[Stored items from a collection]
Segment Open
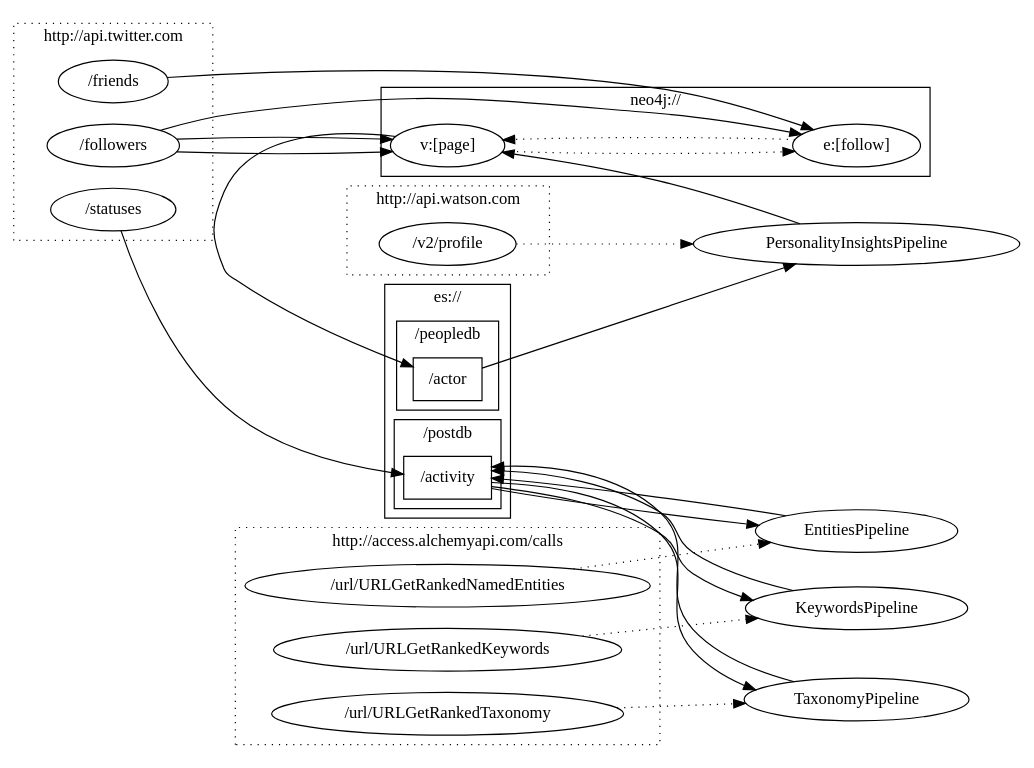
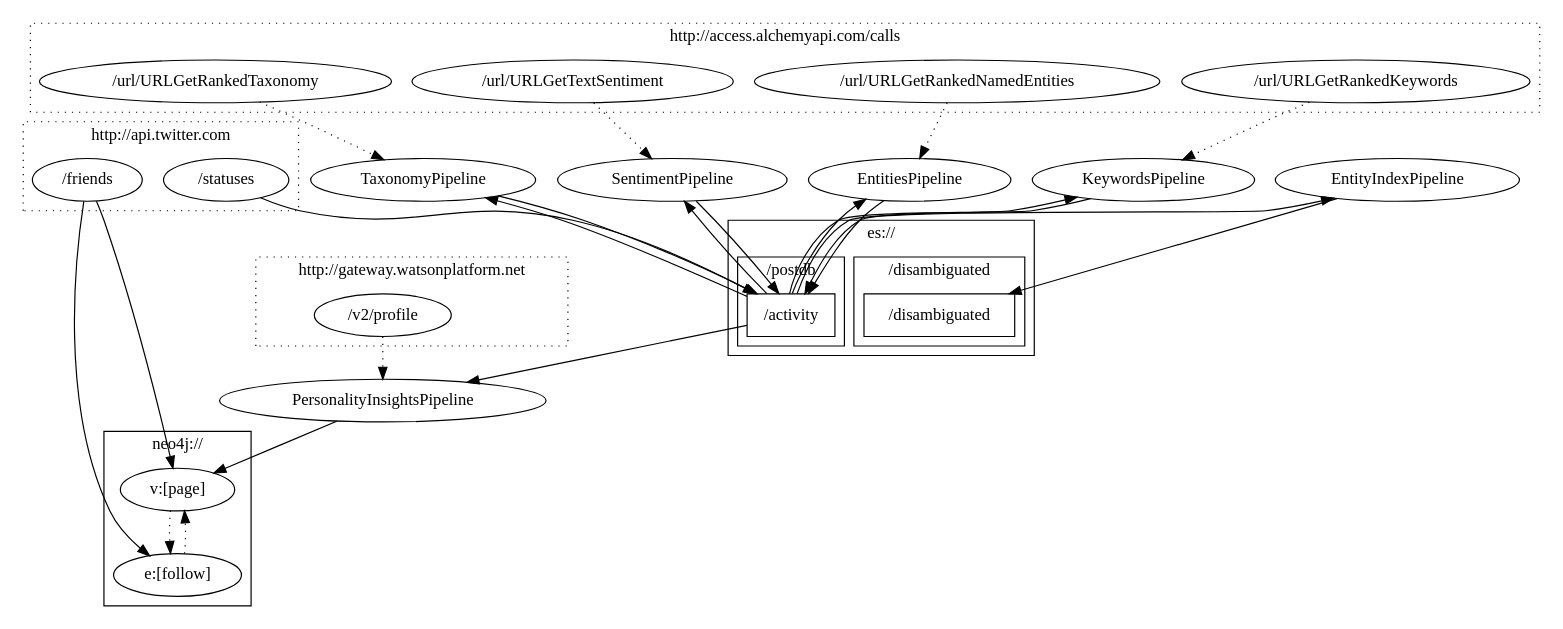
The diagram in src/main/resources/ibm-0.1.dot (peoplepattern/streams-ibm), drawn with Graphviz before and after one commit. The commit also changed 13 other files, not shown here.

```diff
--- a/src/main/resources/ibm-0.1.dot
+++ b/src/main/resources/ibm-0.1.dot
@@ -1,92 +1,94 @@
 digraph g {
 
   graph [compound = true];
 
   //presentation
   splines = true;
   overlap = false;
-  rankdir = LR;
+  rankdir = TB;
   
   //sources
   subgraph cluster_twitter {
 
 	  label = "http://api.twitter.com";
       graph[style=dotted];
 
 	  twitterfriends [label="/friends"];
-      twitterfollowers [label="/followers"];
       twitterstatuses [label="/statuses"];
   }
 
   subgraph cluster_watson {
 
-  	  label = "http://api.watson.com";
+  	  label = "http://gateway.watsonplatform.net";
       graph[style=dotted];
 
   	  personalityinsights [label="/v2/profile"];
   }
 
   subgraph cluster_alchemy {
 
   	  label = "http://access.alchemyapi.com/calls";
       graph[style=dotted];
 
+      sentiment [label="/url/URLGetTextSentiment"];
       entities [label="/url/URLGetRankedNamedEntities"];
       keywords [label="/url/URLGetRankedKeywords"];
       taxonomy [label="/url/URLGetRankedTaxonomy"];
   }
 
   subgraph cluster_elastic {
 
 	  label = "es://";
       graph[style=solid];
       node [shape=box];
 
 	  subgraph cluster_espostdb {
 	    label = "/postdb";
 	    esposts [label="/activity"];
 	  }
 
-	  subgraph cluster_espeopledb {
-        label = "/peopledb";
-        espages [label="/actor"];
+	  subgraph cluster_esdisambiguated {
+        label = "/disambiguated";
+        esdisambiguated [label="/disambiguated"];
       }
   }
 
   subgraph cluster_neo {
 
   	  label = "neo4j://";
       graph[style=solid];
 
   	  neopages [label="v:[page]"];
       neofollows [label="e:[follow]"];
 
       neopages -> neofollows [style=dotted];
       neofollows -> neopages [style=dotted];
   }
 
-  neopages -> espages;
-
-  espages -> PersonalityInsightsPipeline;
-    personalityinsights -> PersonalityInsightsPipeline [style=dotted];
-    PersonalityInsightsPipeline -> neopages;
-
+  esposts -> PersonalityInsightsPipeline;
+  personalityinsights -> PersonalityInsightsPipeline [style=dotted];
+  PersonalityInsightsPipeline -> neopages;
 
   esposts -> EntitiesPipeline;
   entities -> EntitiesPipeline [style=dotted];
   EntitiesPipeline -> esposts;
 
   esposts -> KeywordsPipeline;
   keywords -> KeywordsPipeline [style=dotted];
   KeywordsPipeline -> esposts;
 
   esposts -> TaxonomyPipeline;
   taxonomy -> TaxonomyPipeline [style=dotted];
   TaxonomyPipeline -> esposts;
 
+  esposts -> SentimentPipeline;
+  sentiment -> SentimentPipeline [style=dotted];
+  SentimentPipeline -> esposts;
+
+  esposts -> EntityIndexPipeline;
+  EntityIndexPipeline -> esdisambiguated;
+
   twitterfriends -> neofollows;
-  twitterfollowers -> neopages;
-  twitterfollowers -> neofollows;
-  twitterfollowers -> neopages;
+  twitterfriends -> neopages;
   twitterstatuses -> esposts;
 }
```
Segment Closed
Segment Open
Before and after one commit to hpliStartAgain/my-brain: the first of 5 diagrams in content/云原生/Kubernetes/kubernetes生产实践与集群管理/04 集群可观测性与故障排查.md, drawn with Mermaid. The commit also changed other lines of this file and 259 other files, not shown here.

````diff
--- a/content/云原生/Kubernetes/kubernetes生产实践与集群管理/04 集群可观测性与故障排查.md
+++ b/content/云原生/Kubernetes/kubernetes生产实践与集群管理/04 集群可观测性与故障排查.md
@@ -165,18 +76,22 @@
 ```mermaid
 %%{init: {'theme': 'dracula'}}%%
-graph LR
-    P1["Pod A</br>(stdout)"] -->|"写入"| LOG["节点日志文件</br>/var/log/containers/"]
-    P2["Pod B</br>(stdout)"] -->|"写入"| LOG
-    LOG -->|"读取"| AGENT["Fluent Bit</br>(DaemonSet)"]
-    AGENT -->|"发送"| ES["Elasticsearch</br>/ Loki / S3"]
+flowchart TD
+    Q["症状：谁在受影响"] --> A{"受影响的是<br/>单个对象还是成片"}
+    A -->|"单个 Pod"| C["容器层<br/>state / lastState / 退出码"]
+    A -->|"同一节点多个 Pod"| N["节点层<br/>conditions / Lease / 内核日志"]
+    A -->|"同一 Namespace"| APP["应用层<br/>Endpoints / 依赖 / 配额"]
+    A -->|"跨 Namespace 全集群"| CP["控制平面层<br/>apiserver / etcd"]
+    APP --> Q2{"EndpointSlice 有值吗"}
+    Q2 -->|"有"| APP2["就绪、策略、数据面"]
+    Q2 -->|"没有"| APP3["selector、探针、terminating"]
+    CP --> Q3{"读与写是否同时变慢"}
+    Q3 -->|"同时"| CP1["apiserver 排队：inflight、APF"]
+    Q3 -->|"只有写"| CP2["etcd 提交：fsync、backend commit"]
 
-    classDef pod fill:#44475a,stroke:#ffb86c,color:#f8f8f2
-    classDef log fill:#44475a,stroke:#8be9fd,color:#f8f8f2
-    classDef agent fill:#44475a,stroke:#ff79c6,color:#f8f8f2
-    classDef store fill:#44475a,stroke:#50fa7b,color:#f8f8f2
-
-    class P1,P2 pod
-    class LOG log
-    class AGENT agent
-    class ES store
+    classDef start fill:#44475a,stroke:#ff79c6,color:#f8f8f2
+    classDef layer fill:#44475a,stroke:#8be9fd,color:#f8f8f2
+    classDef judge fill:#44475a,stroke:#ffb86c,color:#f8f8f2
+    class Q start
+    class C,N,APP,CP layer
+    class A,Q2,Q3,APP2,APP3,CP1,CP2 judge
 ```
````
Segment Closed
Segment Open
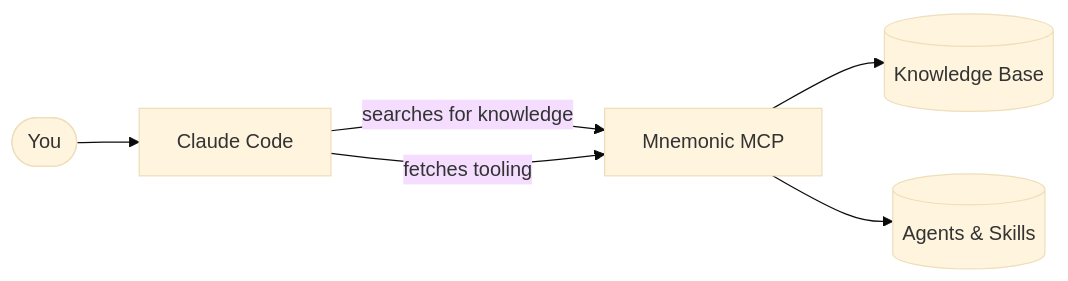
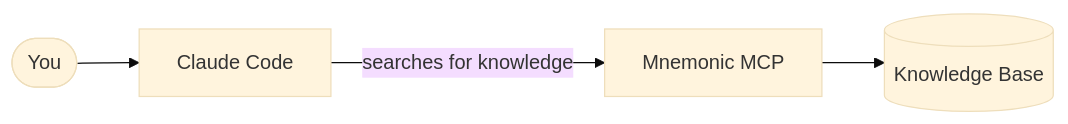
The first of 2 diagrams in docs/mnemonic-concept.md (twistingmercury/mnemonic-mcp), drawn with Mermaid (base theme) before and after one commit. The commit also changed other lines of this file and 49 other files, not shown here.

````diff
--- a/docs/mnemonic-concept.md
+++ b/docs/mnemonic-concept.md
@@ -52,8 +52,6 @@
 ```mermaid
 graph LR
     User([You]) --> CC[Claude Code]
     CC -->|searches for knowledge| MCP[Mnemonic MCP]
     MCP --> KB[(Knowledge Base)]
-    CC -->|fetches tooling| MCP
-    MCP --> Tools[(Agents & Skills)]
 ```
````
Segment Closed
ACTIVITY: Only the lines with the string "PersonalityInsightsPipeline" are wanted; pick them out of the records above and copy them.

SOLUTION:
-  espages -> PersonalityInsightsPipeline;
-    personalityinsights -> PersonalityInsightsPipeline [style=dotted];
-    PersonalityInsightsPipeline -> neopages;
+  esposts -> PersonalityInsightsPipeline;
+  personalityinsights -> PersonalityInsightsPipeline [style=dotted];
+  PersonalityInsightsPipeline -> neopages;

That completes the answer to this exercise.